“Based on this new revelation, it is clear that the Republican investigations are nothing more than a transparent political attempt to use taxpayer funds to target the Democratic candidate for President,” Cummings said in a statement.

Cummings also sent a letter to current Secretary of State John Kerry requesting, among other things, copies of the emails. His letter described the Inspector General's findings.

"According to the memo, on December 29, 2015, the Department advised the OIG [Office of Inspector General] that 12 of these emails contain classified national security information, two of which were sent to the personal email account of Secretary Powell and ten of which were sent to the personal email accounts of Secretary Rice's immediate staff," the letter from Cummings reads.

According to Cummings, the OIG memo says those emails were sent between February 2003 and June 2008 and that none of them were marked classified at the time they were sent.

In a statement to ABC News, a representative for Rice reiterated that the Secretary never used a private email account during her tenure and that the focus here was on her staff. The statement said the emails in question were sent to her assistant and covered diplomatic conversations, not intelligence information.

Powell strongly disputed the Inspector General's findings, explaining first that the messages originated with two U.S. ambassadors and were forwarded to him from his executive assistant.

"I have reviewed the messages and I do not see what makes them classified," Powell said in a statement to ABC News. "The Ambassadors did not believe the contents were Confidential at the time and they were sent as unclassified. That is a fact.
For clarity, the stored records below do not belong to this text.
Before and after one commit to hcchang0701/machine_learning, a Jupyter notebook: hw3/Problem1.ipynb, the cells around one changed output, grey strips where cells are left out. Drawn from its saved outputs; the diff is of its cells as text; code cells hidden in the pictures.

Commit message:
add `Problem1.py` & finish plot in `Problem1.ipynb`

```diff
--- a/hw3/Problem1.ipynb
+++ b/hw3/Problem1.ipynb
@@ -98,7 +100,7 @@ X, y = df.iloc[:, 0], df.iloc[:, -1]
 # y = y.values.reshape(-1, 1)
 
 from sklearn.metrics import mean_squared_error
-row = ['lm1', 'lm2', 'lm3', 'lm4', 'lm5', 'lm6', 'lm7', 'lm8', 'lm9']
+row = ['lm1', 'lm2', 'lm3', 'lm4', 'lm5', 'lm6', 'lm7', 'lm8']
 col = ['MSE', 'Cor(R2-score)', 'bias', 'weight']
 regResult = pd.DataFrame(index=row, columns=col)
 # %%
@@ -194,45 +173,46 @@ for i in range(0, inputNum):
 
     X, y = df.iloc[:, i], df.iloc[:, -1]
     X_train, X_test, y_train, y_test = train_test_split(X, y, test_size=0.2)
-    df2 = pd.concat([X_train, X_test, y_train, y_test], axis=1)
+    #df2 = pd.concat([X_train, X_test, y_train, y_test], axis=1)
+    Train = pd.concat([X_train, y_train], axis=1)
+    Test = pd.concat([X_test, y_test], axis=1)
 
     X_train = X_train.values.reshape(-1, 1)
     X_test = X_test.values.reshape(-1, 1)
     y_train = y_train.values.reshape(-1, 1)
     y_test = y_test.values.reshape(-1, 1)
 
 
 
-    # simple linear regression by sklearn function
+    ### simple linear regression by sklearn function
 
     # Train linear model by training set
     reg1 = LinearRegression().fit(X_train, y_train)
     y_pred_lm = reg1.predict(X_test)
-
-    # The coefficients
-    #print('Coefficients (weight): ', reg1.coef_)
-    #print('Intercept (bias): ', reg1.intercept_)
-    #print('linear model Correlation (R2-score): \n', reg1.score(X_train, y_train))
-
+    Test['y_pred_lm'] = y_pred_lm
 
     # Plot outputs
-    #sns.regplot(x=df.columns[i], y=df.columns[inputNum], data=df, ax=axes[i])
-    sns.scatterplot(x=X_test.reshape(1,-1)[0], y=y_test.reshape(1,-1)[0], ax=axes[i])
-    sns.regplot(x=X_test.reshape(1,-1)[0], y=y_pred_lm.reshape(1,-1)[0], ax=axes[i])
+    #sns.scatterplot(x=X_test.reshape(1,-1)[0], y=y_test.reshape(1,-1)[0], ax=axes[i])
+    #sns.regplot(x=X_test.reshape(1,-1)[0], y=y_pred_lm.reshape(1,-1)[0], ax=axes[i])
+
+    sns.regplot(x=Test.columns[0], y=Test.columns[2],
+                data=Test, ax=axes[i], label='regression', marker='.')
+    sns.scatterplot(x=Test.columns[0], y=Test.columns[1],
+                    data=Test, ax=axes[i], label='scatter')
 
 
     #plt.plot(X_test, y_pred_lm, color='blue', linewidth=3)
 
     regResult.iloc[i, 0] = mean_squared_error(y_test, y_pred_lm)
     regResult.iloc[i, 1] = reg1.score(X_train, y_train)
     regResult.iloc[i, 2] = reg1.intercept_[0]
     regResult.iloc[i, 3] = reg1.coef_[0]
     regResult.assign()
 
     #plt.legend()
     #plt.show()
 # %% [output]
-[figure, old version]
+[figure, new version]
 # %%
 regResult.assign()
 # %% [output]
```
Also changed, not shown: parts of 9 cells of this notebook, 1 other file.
While they have not yet clarified this point, the State Department cannot now say they were classified then because they weren’t. If the Department wishes to say a dozen years later they should have been classified that is an opinion of the Department that I do not share."

The State Department's Inspector General's office would not comment on the memo and the State Department's spokesman, John Kirby, would only acknowledge the Department is in receipt of the memo.

Last week the State Department said that upon recommendation from the Intelligence Community it would withhold from public release 22 of Secretary Clinton's private emails because they had been upgraded to "top secret," a reference to the highest level of classification.

Clinton's campaign has accused the intelligence community of conspiring with Republicans on Capitol Hill to misrepresent her emails in an effort to damage her presidential campaign.

Her campaign spokesman, John Podesta, issued a statement late today saying Clinton and Powell are in agreement that the government is unnecessarily classifying these documents.

"This announcement about Secretary Powell's emails shows just how routine it is for government bureaucrats to go overboard when it comes to judging whether information is too sensitive for the public to see,” Podesta said in a statement. “Hillary Clinton agrees with her predecessor that his emails, like hers, are being inappropriately subjected to over-classification. She joins his call for these emails to be released so that the public can view the contents for itself."